In just his second season with the University of Wisconsin Badgers, Schultz has become one of the highest scoring defenceman in the entire NCAA with 32 points in 26 games.
That’s after his freshman season last year when he was named to his conference’s (WCHA) all rookie team as Wisconsin played all the way to the NCAA national championship game.
“I don’t think it could be going much better,” admitted Schultz, in an interview from his apartment on the campus of the University of Wisconsin. “Coming in as a freshman and going to the national championship last year was awesome. And this year having the production I’ve been having has been very good.”
Now 20, Schultz has been quarterbacking the Wisconsin power play since arriving on the scene last year after two years with the Westside Warriors. An Anaheim second round draft choice in 2008, the Mount Boucherie graduate has been impressive on all fronts, according to Wisconsin coach Mike Eaves.
“He had a good start last year and he has continued to grow,” said Eaves. “That’s the biggest thing for us is his growth. As much as Justin is a naturally gifted offensive defenceman, he continues to get better and wants to get better in his play without the puck. He’s got a real hunger and competitive drive that assists him in his efforts.”

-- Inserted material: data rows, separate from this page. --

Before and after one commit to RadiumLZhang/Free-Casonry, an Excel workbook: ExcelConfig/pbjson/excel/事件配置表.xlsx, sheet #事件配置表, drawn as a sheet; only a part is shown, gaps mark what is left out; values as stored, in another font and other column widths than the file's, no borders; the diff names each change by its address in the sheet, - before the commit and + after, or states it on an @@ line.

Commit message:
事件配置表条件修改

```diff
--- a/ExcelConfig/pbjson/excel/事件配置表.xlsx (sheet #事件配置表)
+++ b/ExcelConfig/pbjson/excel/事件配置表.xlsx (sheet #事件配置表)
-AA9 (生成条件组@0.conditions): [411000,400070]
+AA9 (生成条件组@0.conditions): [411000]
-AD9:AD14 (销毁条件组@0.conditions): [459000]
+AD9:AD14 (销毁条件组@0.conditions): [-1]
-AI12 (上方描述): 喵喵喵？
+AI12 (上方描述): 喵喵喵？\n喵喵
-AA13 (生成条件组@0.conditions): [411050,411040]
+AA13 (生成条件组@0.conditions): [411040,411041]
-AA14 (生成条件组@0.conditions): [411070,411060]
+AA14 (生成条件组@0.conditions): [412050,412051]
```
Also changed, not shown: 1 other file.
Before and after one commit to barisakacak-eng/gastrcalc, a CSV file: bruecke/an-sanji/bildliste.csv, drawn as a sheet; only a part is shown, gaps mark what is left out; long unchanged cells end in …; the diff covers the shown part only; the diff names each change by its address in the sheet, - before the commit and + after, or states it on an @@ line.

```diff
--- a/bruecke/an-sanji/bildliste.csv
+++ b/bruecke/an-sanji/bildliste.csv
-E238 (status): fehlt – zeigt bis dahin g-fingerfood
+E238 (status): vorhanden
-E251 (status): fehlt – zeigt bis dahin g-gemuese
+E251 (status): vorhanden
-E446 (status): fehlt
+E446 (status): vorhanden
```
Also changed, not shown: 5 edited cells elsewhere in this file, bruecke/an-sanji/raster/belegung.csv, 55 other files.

Schultz’s play has garnered some serious attention this year. He has been nominated in the first phase of voting for the Hobey Baker award, given annually to the top hockey player in the NCAA, a major honour for a player just two years removed from junior A hockey. He’s second on his team in scoring, second overall in the WCHA scoring and first in WCHA scoring amongst defenceman.
“I think having a year under my belt definitely helps,” said Schultz. “I just feel more confident and more poised with the puck. I’ve gotten a lot stronger since my freshman year.”
The University of Wisconsin is one of the NCAA’s biggest schools. The hockey team leads the nation in attendance with 15,000 fans regularly packing the Badgers home rink the Kohl Centre. This year Schultz lives in an apartment building across from the Kohl Centre and says the atmosphere is amazing.
“All the college rinks have a pretty cool atmosphere,” he said. “They have bands playing and the student sections are pretty wild. I don’t think I’ve ever had this much fun playing hockey.”
While hockey draws 15,000 fans, that’s nothing compared to the 82,000 fans that the Wisconsin football team draws. Schultz and some of his teammates took in some football earlier this year.
“That was pretty crazy,” he said. “The student fans are unreal. They love their school and they love to cheer.”
Of course it’s not all fun as Schultz is juggling a full academic schedule along with the rigors of his hockey season. Taking courses in communications, the 6-foot-2 blueliner says it’s all about time management.
“We don’t have too much time,” he said. “You have to be a little more mature than when you are in junior just hanging around. It was a challenge coming in but I think I’ve figured it out pretty well.”
Not only has Schultz figured out how to balance books and hockey, he is figuring out the college game as well, putting up big numbers in just his second season.
For coach Mike Eaves, his young defenceman’s success comes down to Schultz’s mindset.
“The thing about Justin is he is a very determined young guy,” said Eaves. “He’s got a great competitive edge. He knows the areas he has to get better in. As he plays to his strengths he is also cognizant that he wants to get better in the areas that are not his strength.”